## Problem to solve:
Print every entry exactly as it appears, but skip the pictures.

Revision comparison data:
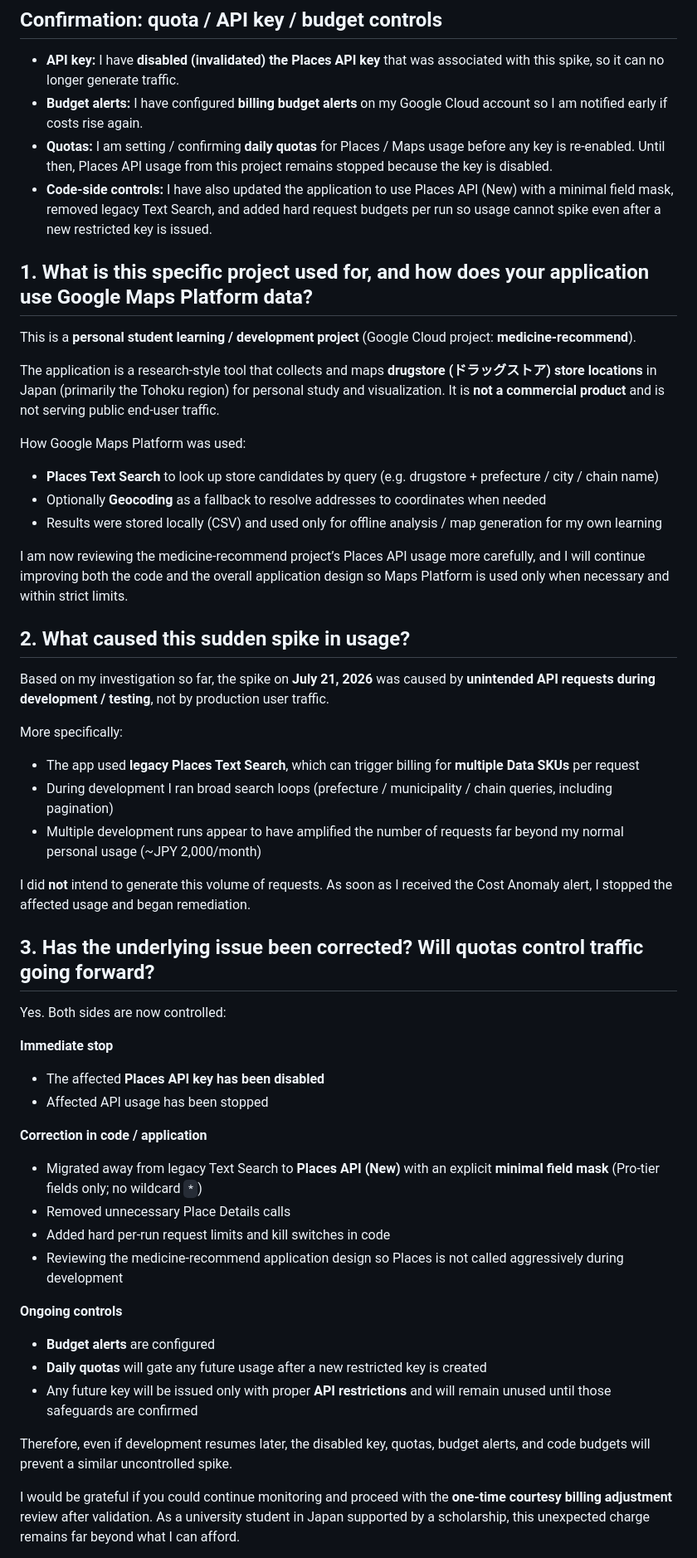
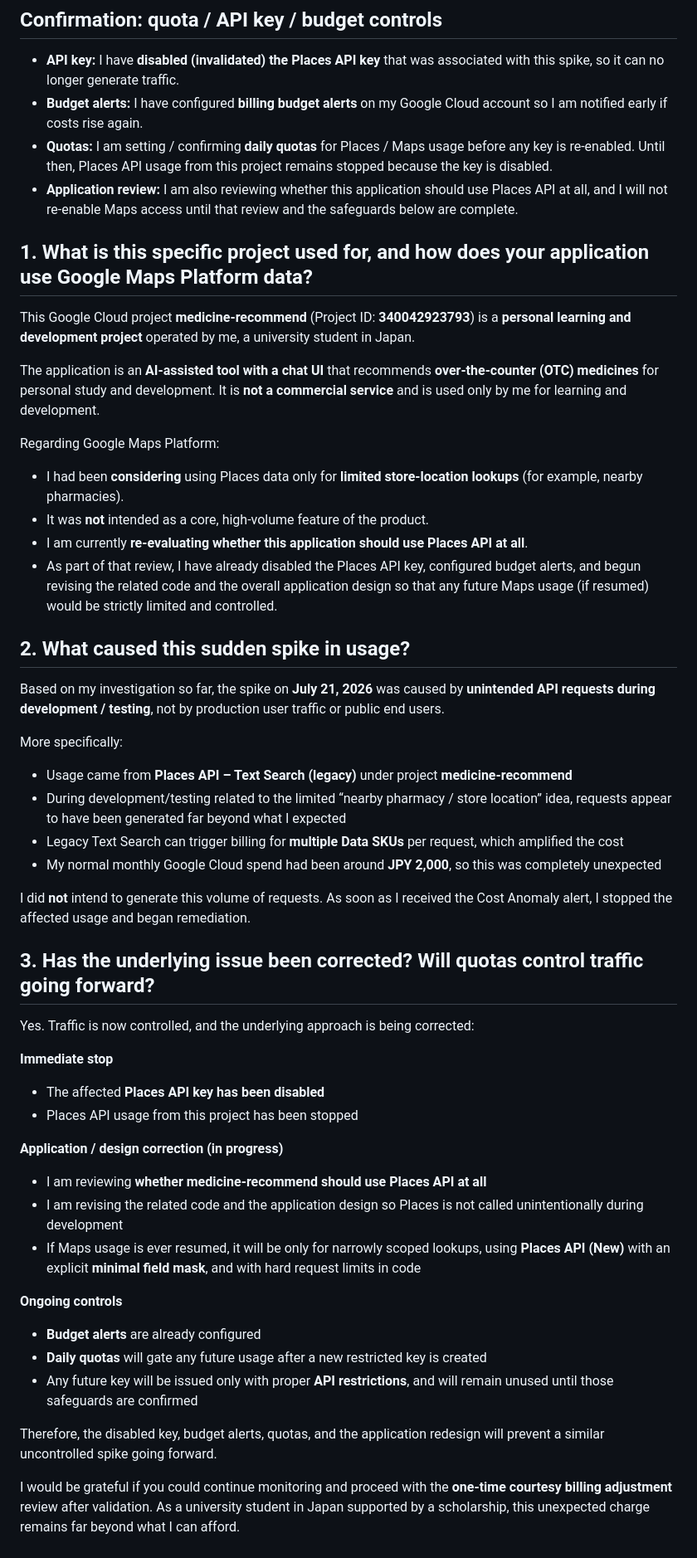
Before and after one commit to 32Lwk/tohoku-drugstore, a Markdown page: SUPPORT_EMAIL_DRAFT.md, the part around one of its changes. Shown at 83% size. GitHub-like rendering.

Commit message:
docs: correct medicine-recommend project description for Ian reply
Describe the OTC chat learning app accurately and note Places usage
is under review, with the API key disabled and budget alerts set.

Co-authored-by: Kawashima Yuto <kawashima.yuto.c2@s.mail.nagoya-u.ac.jp>

```diff
--- a/SUPPORT_EMAIL_DRAFT.md
+++ b/SUPPORT_EMAIL_DRAFT.md
@@ -11,52 +11,51 @@ Please find my confirmation and answers below.
 - **API key:** I have **disabled (invalidated) the Places API key** that was associated with this spike, so it can no longer generate traffic.
 - **Budget alerts:** I have configured **billing budget alerts** on my Google Cloud account so I am notified early if costs rise again.
 - **Quotas:** I am setting / confirming **daily quotas** for Places / Maps usage before any key is re-enabled. Until then, Places API usage from this project remains stopped because the key is disabled.
-- **Code-side controls:** I have also updated the application to use Places API (New) with a minimal field mask, removed legacy Text Search, and added hard request budgets per run so usage cannot spike even after a new restricted key is issued.
+- **Application review:** I am also reviewing whether this application should use Places API at all, and I will not re-enable Maps access until that review and the safeguards below are complete.
 
 ## 1. What is this specific project used for, and how does your application use Google Maps Platform data?
 
-This is a **personal student learning / development project** (Google Cloud project: **medicine-recommend**).
+This Google Cloud project **medicine-recommend** (Project ID: **340042923793**) is a **personal learning and development project** operated by me, a university student in Japan.
 
-The application is a research-style tool that collects and maps **drugstore (ドラッグストア) store locations** in Japan (primarily the Tohoku region) for personal study and visualization. It is **not a commercial product** and is not serving public end-user traffic.
+The application is an **AI-assisted tool with a chat UI** that recommends **over-the-counter (OTC) medicines** for personal study and development. It is **not a commercial service** and is used only by me for learning and development.
 
-How Google Maps Platform was used:
-- **Places Text Search** to look up store candidates by query (e.g. drugstore + prefecture / city / chain name)
-- Optionally **Geocoding** as a fallback to resolve addresses to coordinates when needed
-- Results were stored locally (CSV) and used only for offline analysis / map generation for my own learning
-
-I am now reviewing the medicine-recommend project’s Places API usage more carefully, and I will continue improving both the code and the overall application design so Maps Platform is used only when necessary and within strict limits.
+Regarding Google Maps Platform:
+- I had been **considering** using Places data only for **limited store-location lookups** (for example, nearby pharmacies).
+- It was **not** intended as a core, high-volume feature of the product.
+- I am currently **re-evaluating whether this application should use Places API at all**.
+- As part of that review, I have already disabled the Places API key, configured budget alerts, and begun revising the related code and the overall application design so that any future Maps usage (if resumed) would be strictly limited and controlled.
 
 ## 2. What caused this sudden spike in usage?
 
-Based on my investigation so far, the spike on **July 21, 2026** was caused by **unintended API requests during development / testing**, not by production user traffic.
+Based on my investigation so far, the spike on **July 21, 2026** was caused by **unintended API requests during development / testing**, not by production user traffic or public end users.
 
 More specifically:
-- The app used **legacy Places Text Search**, which can trigger billing for **multiple Data SKUs** per request
-- During development I ran broad search loops (prefecture / municipality / chain queries, including pagination)
-- Multiple development runs appear to have amplified the number of requests far beyond my normal personal usage (~JPY 2,000/month)
+- Usage came from **Places API – Text Search (legacy)** under project **medicine-recommend**
+- During development/testing related to the limited “nearby pharmacy / store location” idea, requests appear to have been generated far beyond what I expected
+- Legacy Text Search can trigger billing for **multiple Data SKUs** per request, which amplified the cost
+- My normal monthly Google Cloud spend had been around **JPY 2,000**, so this was completely unexpected
 
 I did **not** intend to generate this volume of requests. As soon as I received the Cost Anomaly alert, I stopped the affected usage and began remediation.
 
 ## 3. Has the underlying issue been corrected? Will quotas control traffic going forward?
 
-Yes. Both sides are now controlled:
+Yes. Traffic is now controlled, and the underlying approach is being corrected:
 
 **Immediate stop**
 - The affected **Places API key has been disabled**
-- Affected API usage has been stopped
+- Places API usage from this project has been stopped
 
-**Correction in code / application**
-- Migrated away from legacy Text Search to **Places API (New)** with an explicit **minimal field mask** (Pro-tier fields only; no wildcard `*`)
-- Removed unnecessary Place Details calls
-- Added hard per-run request limits and kill switches in code
-- Reviewing the medicine-recommend application design so Places is not called aggressively during development
+**Application / design correction (in progress)**
+- I am reviewing **whether medicine-recommend should use Places API at all**
+- I am revising the related code and the application design so Places is not called unintentionally during development
+- If Maps usage is ever resumed, it will be only for narrowly scoped lookups, using **Places API (New)** with an explicit **minimal field mask**, and with hard request limits in code
 
 **Ongoing controls**
-- **Budget alerts** are configured
+- **Budget alerts** are already configured
 - **Daily quotas** will gate any future usage after a new restricted key is created
-- Any future key will be issued only with proper **API restrictions** and will remain unused until those safeguards are confirmed
+- Any future key will be issued only with proper **API restrictions**, and will remain unused until those safeguards are confirmed
 
-Therefore, even if development resumes later, the disabled key, quotas, budget alerts, and code budgets will prevent a similar uncontrolled spike.
+Therefore, the disabled key, budget alerts, quotas, and the application redesign will prevent a similar uncontrolled spike going forward.
 
 I would be grateful if you could continue monitoring and proceed with the **one-time courtesy billing adjustment** review after validation. As a university student in Japan supported by a scholarship, this unexpected charge remains far beyond what I can afford.
 
```
Also changed, not shown: other parts of SUPPORT_EMAIL_DRAFT.md (+1 -1 lines).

## Response to the exercise:
Before and after one commit to 32Lwk/tohoku-drugstore, a Markdown page: SUPPORT_EMAIL_DRAFT.md, the part around one of its changes. Shown at 83% size. GitHub-like rendering.

Commit message:
docs: correct medicine-recommend project description for Ian reply
Describe the OTC chat learning app accurately and note Places usage
is under review, with the API key disabled and budget alerts set.

Co-authored-by: Kawashima Yuto <kawashima.yuto.c2@s.mail.nagoya-u.ac.jp>

```diff
--- a/SUPPORT_EMAIL_DRAFT.md
+++ b/SUPPORT_EMAIL_DRAFT.md
@@ -11,52 +11,51 @@ Please find my confirmation and answers below.
 - **API key:** I have **disabled (invalidated) the Places API key** that was associated with this spike, so it can no longer generate traffic.
 - **Budget alerts:** I have configured **billing budget alerts** on my Google Cloud account so I am notified early if costs rise again.
 - **Quotas:** I am setting / confirming **daily quotas** for Places / Maps usage before any key is re-enabled. Until then, Places API usage from this project remains stopped because the key is disabled.
-- **Code-side controls:** I have also updated the application to use Places API (New) with a minimal field mask, removed legacy Text Search, and added hard request budgets per run so usage cannot spike even after a new restricted key is issued.
+- **Application review:** I am also reviewing whether this application should use Places API at all, and I will not re-enable Maps access until that review and the safeguards below are complete.
 
 ## 1. What is this specific project used for, and how does your application use Google Maps Platform data?
 
-This is a **personal student learning / development project** (Google Cloud project: **medicine-recommend**).
+This Google Cloud project **medicine-recommend** (Project ID: **340042923793**) is a **personal learning and development project** operated by me, a university student in Japan.
 
-The application is a research-style tool that collects and maps **drugstore (ドラッグストア) store locations** in Japan (primarily the Tohoku region) for personal study and visualization. It is **not a commercial product** and is not serving public end-user traffic.
+The application is an **AI-assisted tool with a chat UI** that recommends **over-the-counter (OTC) medicines** for personal study and development. It is **not a commercial service** and is used only by me for learning and development.
 
-How Google Maps Platform was used:
-- **Places Text Search** to look up store candidates by query (e.g. drugstore + prefecture / city / chain name)
-- Optionally **Geocoding** as a fallback to resolve addresses to coordinates when needed
-- Results were stored locally (CSV) and used only for offline analysis / map generation for my own learning
-
-I am now reviewing the medicine-recommend project’s Places API usage more carefully, and I will continue improving both the code and the overall application design so Maps Platform is used only when necessary and within strict limits.
+Regarding Google Maps Platform:
+- I had been **considering** using Places data only for **limited store-location lookups** (for example, nearby pharmacies).
+- It was **not** intended as a core, high-volume feature of the product.
+- I am currently **re-evaluating whether this application should use Places API at all**.
+- As part of that review, I have already disabled the Places API key, configured budget alerts, and begun revising the related code and the overall application design so that any future Maps usage (if resumed) would be strictly limited and controlled.
 
 ## 2. What caused this sudden spike in usage?
 
-Based on my investigation so far, the spike on **July 21, 2026** was caused by **unintended API requests during development / testing**, not by production user traffic.
+Based on my investigation so far, the spike on **July 21, 2026** was caused by **unintended API requests during development / testing**, not by production user traffic or public end users.
 
 More specifically:
-- The app used **legacy Places Text Search**, which can trigger billing for **multiple Data SKUs** per request
-- During development I ran broad search loops (prefecture / municipality / chain queries, including pagination)
-- Multiple development runs appear to have amplified the number of requests far beyond my normal personal usage (~JPY 2,000/month)
+- Usage came from **Places API – Text Search (legacy)** under project **medicine-recommend**
+- During development/testing related to the limited “nearby pharmacy / store location” idea, requests appear to have been generated far beyond what I expected
+- Legacy Text Search can trigger billing for **multiple Data SKUs** per request, which amplified the cost
+- My normal monthly Google Cloud spend had been around **JPY 2,000**, so this was completely unexpected
 
 I did **not** intend to generate this volume of requests. As soon as I received the Cost Anomaly alert, I stopped the affected usage and began remediation.
 
 ## 3. Has the underlying issue been corrected? Will quotas control traffic going forward?
 
-Yes. Both sides are now controlled:
+Yes. Traffic is now controlled, and the underlying approach is being corrected:
 
 **Immediate stop**
 - The affected **Places API key has been disabled**
-- Affected API usage has been stopped
+- Places API usage from this project has been stopped
 
-**Correction in code / application**
-- Migrated away from legacy Text Search to **Places API (New)** with an explicit **minimal field mask** (Pro-tier fields only; no wildcard `*`)
-- Removed unnecessary Place Details calls
-- Added hard per-run request limits and kill switches in code
-- Reviewing the medicine-recommend application design so Places is not called aggressively during development
+**Application / design correction (in progress)**
+- I am reviewing **whether medicine-recommend should use Places API at all**
+- I am revising the related code and the application design so Places is not called unintentionally during development
+- If Maps usage is ever resumed, it will be only for narrowly scoped lookups, using **Places API (New)** with an explicit **minimal field mask**, and with hard request limits in code
 
 **Ongoing controls**
-- **Budget alerts** are configured
+- **Budget alerts** are already configured
 - **Daily quotas** will gate any future usage after a new restricted key is created
-- Any future key will be issued only with proper **API restrictions** and will remain unused until those safeguards are confirmed
+- Any future key will be issued only with proper **API restrictions**, and will remain unused until those safeguards are confirmed
 
-Therefore, even if development resumes later, the disabled key, quotas, budget alerts, and code budgets will prevent a similar uncontrolled spike.
+Therefore, the disabled key, budget alerts, quotas, and the application redesign will prevent a similar uncontrolled spike going forward.
 
 I would be grateful if you could continue monitoring and proceed with the **one-time courtesy billing adjustment** review after validation. As a university student in Japan supported by a scholarship, this unexpected charge remains far beyond what I can afford.
 
```
Also changed, not shown: other parts of SUPPORT_EMAIL_DRAFT.md (+1 -1 lines).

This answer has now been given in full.